(Web page revision data)
- - -
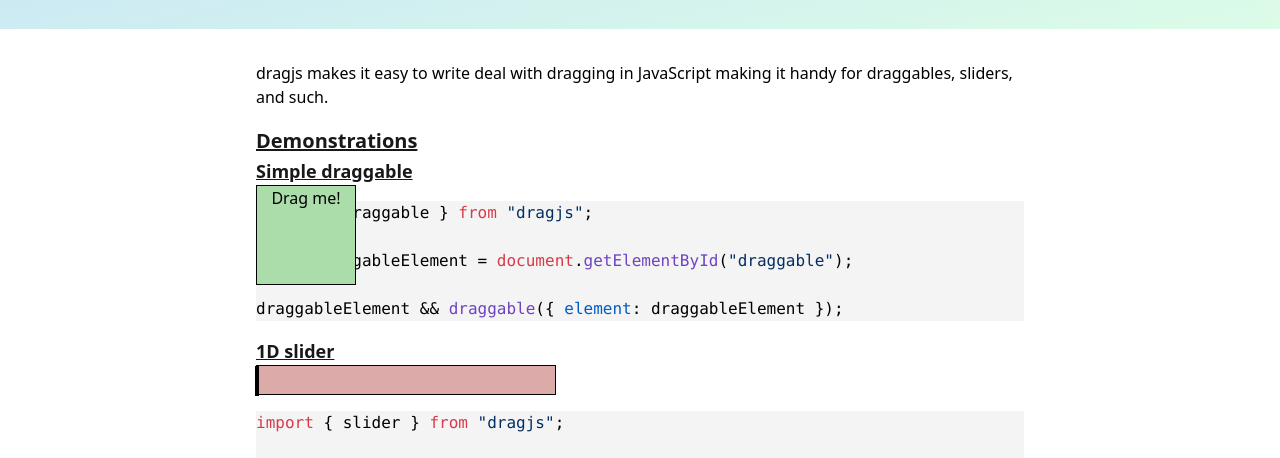
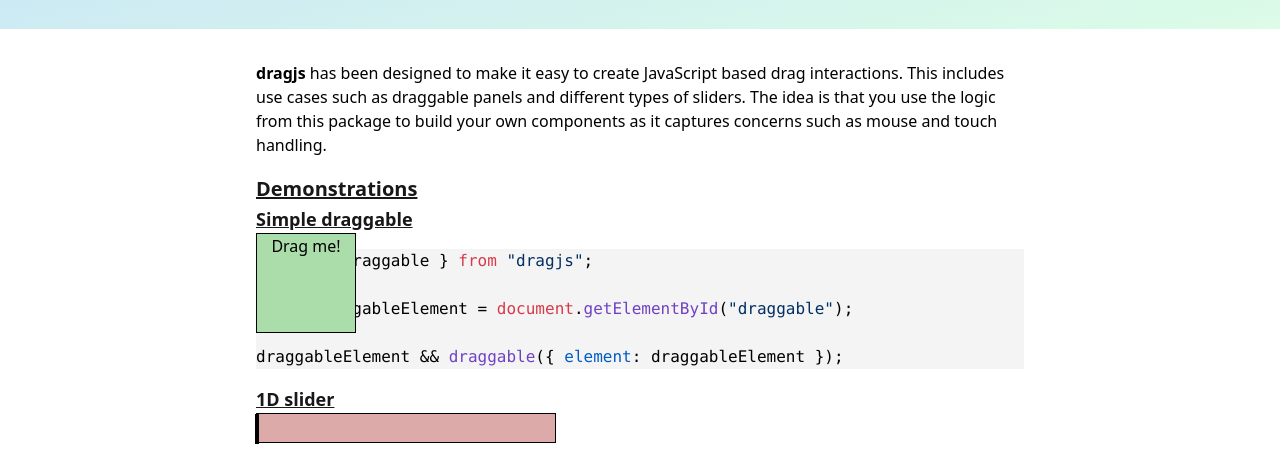
Before and after one commit to bebraw/dragjs, a plain HTML site: page index.html in a window 1280 px wide. Shown: the part 323-781 px from the top of the page. Drawn offline with nearby package versions, Linux system fonts and the light colour scheme.

Commit message:
deploy: 2341d631b6c714499cd85db9862612a1e7c58952

```diff
--- a/index.html
+++ b/index.html
@@ -13,7 +13,7 @@
 <title>dragjs</title>
   </head>
   <body>
-    <nav class="sticky top-0 opacity-80 px-8 py-4 gap-4 flex flex-col sm:flex-row justify-between bg-gray-100 font-thin filter drop-shadow-sm"><div class="flex flex-wrap gap-4 ml-auto sm:ml-0"><a href="/" class="scale-150 whitespace-nowrap">✥</a></div><div class="flex gap-4 ml-auto sm:ml-0"><a href="https://github.com/bebraw/dragjs" class="underline">GitHub</a></div></nav><header class="bg-gradient-to-br from-blue-200 to-green-100 py-8"><div class="sm:mx-auto px-4 py-4 sm:py-8 max-w-3xl flex"><div class="flex flex-col gap-8"><h1 class="text-4xl md:text-8xl"><span class="whitespace-nowrap pr-4">✥</span><span class="">dragjs</span></h1><h2 class="text-xl md:text-4xl font-extralight">Easy dragging with JavaScript</h2></div></div></header><div class="md:mx-auto my-8 px-4 md:px-0 w-full lg:max-w-3xl"><p class="my-2">dragjs makes it easy to write deal with dragging in JavaScript making it handy for draggables, sliders, and such.</p><a class="inline-block underline text-gray-900 font-bold leading-4 text-xl mt-4 mb-2" href="#demonstrations"><h2 class="inline" id="demonstrations">Demonstrations</h2></a>
+    <nav class="sticky top-0 opacity-80 px-8 py-4 gap-4 flex flex-col sm:flex-row justify-between bg-gray-100 font-thin filter drop-shadow-sm"><div class="flex flex-wrap gap-4 ml-auto sm:ml-0"><a href="/" class="scale-150 whitespace-nowrap">✥</a></div><div class="flex gap-4 ml-auto sm:ml-0"><a href="https://github.com/bebraw/dragjs" class="underline">GitHub</a></div></nav><header class="bg-gradient-to-br from-blue-200 to-green-100 py-8"><div class="sm:mx-auto px-4 py-4 sm:py-8 max-w-3xl flex"><div class="flex flex-col gap-8"><h1 class="text-4xl md:text-8xl"><span class="whitespace-nowrap pr-4">✥</span><span class="">dragjs</span></h1><h2 class="text-xl md:text-4xl font-extralight">Easy dragging with JavaScript</h2></div></div></header><div class="md:mx-auto my-8 px-4 md:px-0 w-full lg:max-w-3xl"><p class="my-2"><strong>dragjs</strong> has been designed to make it easy to create JavaScript based drag interactions. This includes use cases such as draggable panels and different types of sliders. The idea is that you use the logic from this package to build your own components as it captures concerns such as mouse and touch handling.</p><a class="inline-block underline text-gray-900 font-bold leading-4 text-xl mt-4 mb-2" href="#demonstrations"><h2 class="inline" id="demonstrations">Demonstrations</h2></a>
 <div id="value"></div>
 
 <a class="inline-block underline text-gray-900 font-semibold leading-5 text-lg mt-1 mb-1" href="#simple-draggable"><h3 class="inline" id="simple-draggable">Simple draggable</h3></a>
```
- - -
_ABOUT THIS EXERCISE_. Which lines above contain "html"? Show each of them.

_YOUR RESPONSE_.
Before and after one commit to bebraw/dragjs, a plain HTML site: page index.html in a window 1280 px wide. Shown: the part 323-781 px from the top of the page. Drawn offline with nearby package versions, Linux system fonts and the light colour scheme.
--- a/index.html
+++ b/index.html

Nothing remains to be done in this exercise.